The media are giving a good deal of play to the criticism directed at Mr. Fernandez by the head of the administrators’ union, who regard teachers the way teachers regard students.
And therein is the irony: teachers regard students the way their superiors regard them--that is, as incapable of dealing responsibly with issues of power, even on the level of discussion.
The head of the administrators’ union does not say that teachers have to grow up to handle power because if he did, he would have to face the question: how do you grow up in or to a role in which you are denied experience or access? When do you start?
It is no different in the case of the student in the classroom. When should students begin to experience the nature and dilemmas of power in group living?
I have focused on the classroom not to make the obvious point that power is one of its distinctive features but to suggest that the sense of powerlessness frequently breeds reduced interest and motivation, at best a kind of passionless conformity and at worst a rejection of learning. When one has no stake in the way things are, when one’s needs or opinions are provided no forum, when one sees oneself as the object of unilateral actions, it takes no particular wisdom to suggest that one would rather be elsewhere.
We are used to hearing today that many students lack interest, motivation, and intellectual curiosity. An explanation is by no means simple, but surely one of its ingredients is the fact that schools are uninteresting places for many students (and teachers).
I discussed this at some length in my book Schooling in America: Scapegoat and Salvation (1983). Here I wish only to emphasize that if classrooms are uninteresting places, it is in part (and only in part) because students feel, and are made to feel, powerless to influence the traditional regularities of the classroom.
One of the regularities is that determining what is right and wrong, just and fair, is solely in the province of the teacher and completely off limits to students. Teachers are legislators, executives, and judiciary.
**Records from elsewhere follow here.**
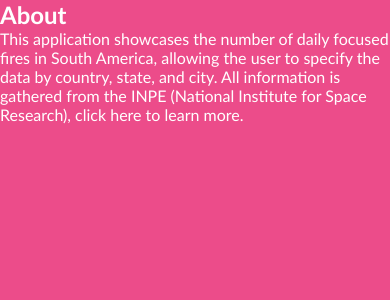
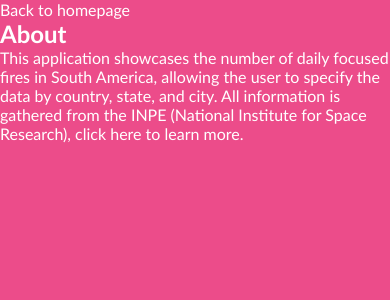
Before and after one commit to Gopxfs/fire-data-app, a React (Create React App) app: page /about in a window 390 px wide. Shown: the top 300 px of the page. Built offline with nearby package versions, Linux system fonts and the light colour scheme.

Commit message:
Improve back to homepage button functionality
Now this button closes the hamburger menu
Changed the text to Back to homepage

```diff
--- a/src/pages/AboutPage.js
+++ b/src/pages/AboutPage.js
@@ -1,5 +1,14 @@
-const AboutPage = () => (
+import { Link } from 'react-router-dom';
+import { useDispatch } from 'react-redux';
+import { closeHamburger } from '../redux/FunctionalitySlice';
+
+const AboutPage = () => {
+  const dispatch = useDispatch();
+  return (
     <>
+      <div className="backToHomepage">
+        <Link to="/" onClick={() => dispatch(closeHamburger())}>Back to homepage</Link>
+      </div>
       <h2>About</h2>
       <p>
         This application showcases the number of daily focused fires in South America, allowing
@@ -10,5 +19,6 @@ const AboutPage = () => (
       </p>
     </>
   );
+};
 
 export default AboutPage;
--- a/src/pages/CountryPage.js
+++ b/src/pages/CountryPage.js
@@ -1,14 +1,21 @@
 import { Link } from 'react-router-dom';
+import { useDispatch } from 'react-redux';
 import StateList from '../components/StateList';
 import CountryData from '../components/CountryData';
+import { closeHamburger } from '../redux/FunctionalitySlice';
 
-const CountryPage = () => (
+const CountryPage = () => {
+  const dispatch = useDispatch();
+  return (
     <>
-    <Link to="/">Back</Link>
+      <div className="backToHomepage">
+        <Link to="/" onClick={() => dispatch(closeHamburger())}>Back to homepage</Link>
+      </div>
       <CountryData />
       <p>Individual state contribution:</p>
       <StateList />
     </>
   );
+};
 
 export default CountryPage;
--- a/src/redux/FunctionalitySlice.js
+++ b/src/redux/FunctionalitySlice.js
@@ -12,9 +12,15 @@ const FunctionalitySlice = createSlice({
         isHamburgerOpened: !state.isHamburgerOpened,
       };
     },
+    closeHamburger(state) {
+      return {
+        ...state,
+        isHamburgerOpened: false,
+      };
+    },
   },
 });
 
-export const { toggleHamburger } = FunctionalitySlice.actions;
+export const { toggleHamburger, closeHamburger } = FunctionalitySlice.actions;
 
 export default FunctionalitySlice.reducer;
```
Lines whose indentation alone changed are shown as unchanged.
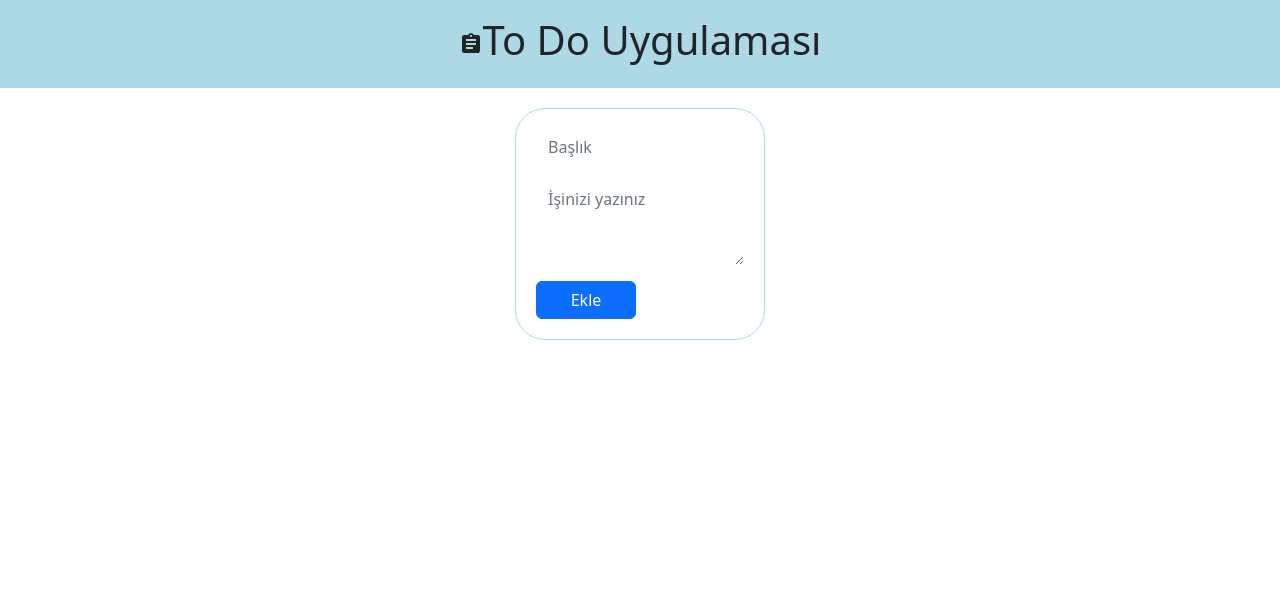
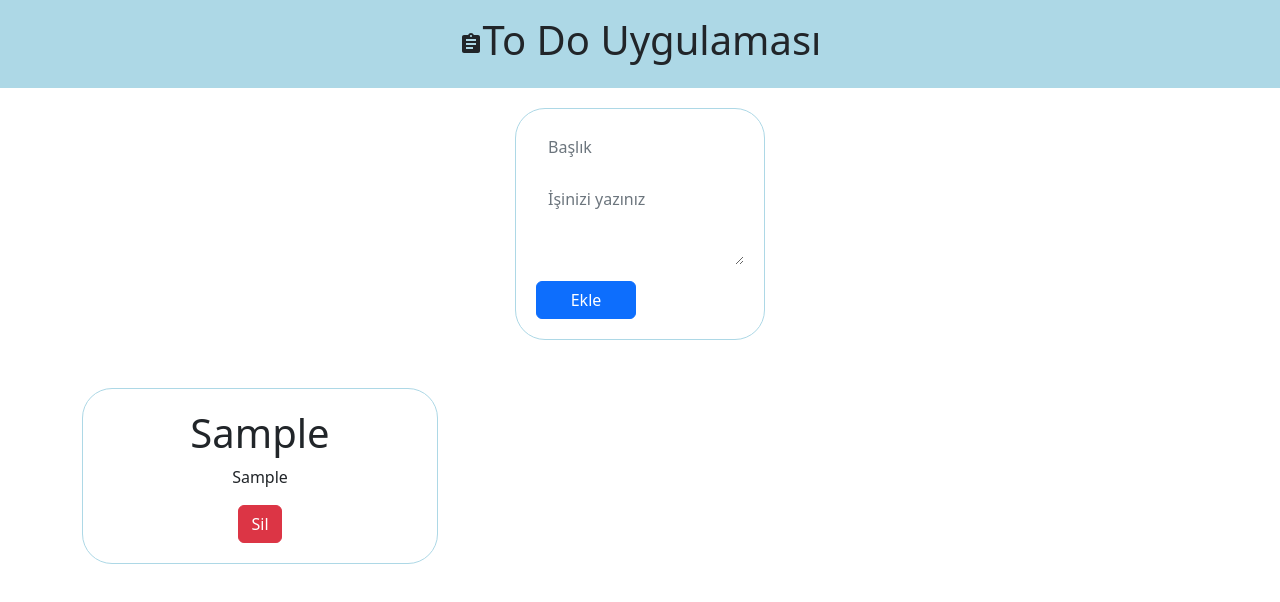
Before and after one commit to VepaHocanazarov/React-Egtimi-Section--14--Hookes-ve-Bootstrap-Kullanarak-Task-Y-netimi-Projesi, a React (Create React App) app: page / in a window 1280 px wide. Both pictures are taken after typing "Sample", "Sample" into the empty fields and a click on the button "Ekle". Shown: the top 602 px of the page. Built offline with nearby package versions, Linux system fonts and the light colour scheme.

Commit message:
147. Listeleme ve Silme Aksiyonu

```diff
--- a/src/App.css
+++ b/src/App.css
@@ -37,3 +37,10 @@
 .todoButton{
     width: 100px;
 }
+.contentDiv{
+    border: 1px solid lightblue;
+    border-radius: 30px;
+    min-width: 250px;
+    text-align: center;
+    padding: 20px;
+}
--- a/src/App.js
+++ b/src/App.js
@@ -1,16 +1,47 @@
+import { useState } from 'react';
 import './App.css';
 import CreateTask from './CreateTask';
 import Header from './Header';
+import Task from "./Task"
 
 function App() {
 
- const onTask = (newTask)=>{
-    console.log(newTask)
+  const [tasks, setTasks] = useState([]);
+
+  const addTask = (newTask) => {
+    setTasks((prevTask) => {
+      return [...prevTask, newTask];
+    })
+  };
+
+  const deleteTask = (id) => {
+    setTasks((prevTask) => {
+      return prevTask.filter((taskItem, index) => {
+        return index !== id;
+      })
+    })
   }
   return (
     <div className="App">
-      <Header/>
-      <CreateTask onAdd = {onTask}/>
+      <Header />
+      <CreateTask onAdd={addTask} />
+      <div className='container'>
+        <div className="row my-5">
+          {tasks.map((taskItem, index) => {
+            return (
+              <Task
+                key={index}
+                id={index}
+                title={taskItem.title}
+                content={taskItem.content}
+                delete={deleteTask}
+              />
+            )
+          })}
+        </div>
+      </div>
+
+
     </div>
   );
 }
--- /dev/null
+++ b/src/Task.jsx
@@ -0,0 +1,17 @@
+import React from 'react'
+
+export default function Task(props) {
+
+    const deleteClick = ()=>{
+        props.delete(props.id)
+    }
+  return (
+    <div className='col-md-4 mb-4'>
+   <div className='contentDiv'>
+    <h1>{props.title}</h1>
+    <p> {props.content} </p>
+    <button className='btn btn-danger' onClick={deleteClick}>Sil</button>
+   </div>
+    </div>
+  )
+}
```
Underlying this behavioral regularity is the assumption that students are incapable of exercising power responsibly in any way or on any level. . . .
What I am advocating is that the teacher should accord students the right and responsibility to participate in forums where the constitution of the classroom is forged. The classroom should be a place where those in it come to feel that they will be governed by rules and values they have had opportunity to discuss. The overarching goal is not to come up with rules, but to comprehend the complexities of power in a complicated group setting.
Put another way, the goal is to instill in students an understanding of a commitment to the classroom constitution, a sense of ownership, and an awareness that their opinions will be respected, even when not accepted.
A version of this article appeared in the October 24, 1990 edition of Education Week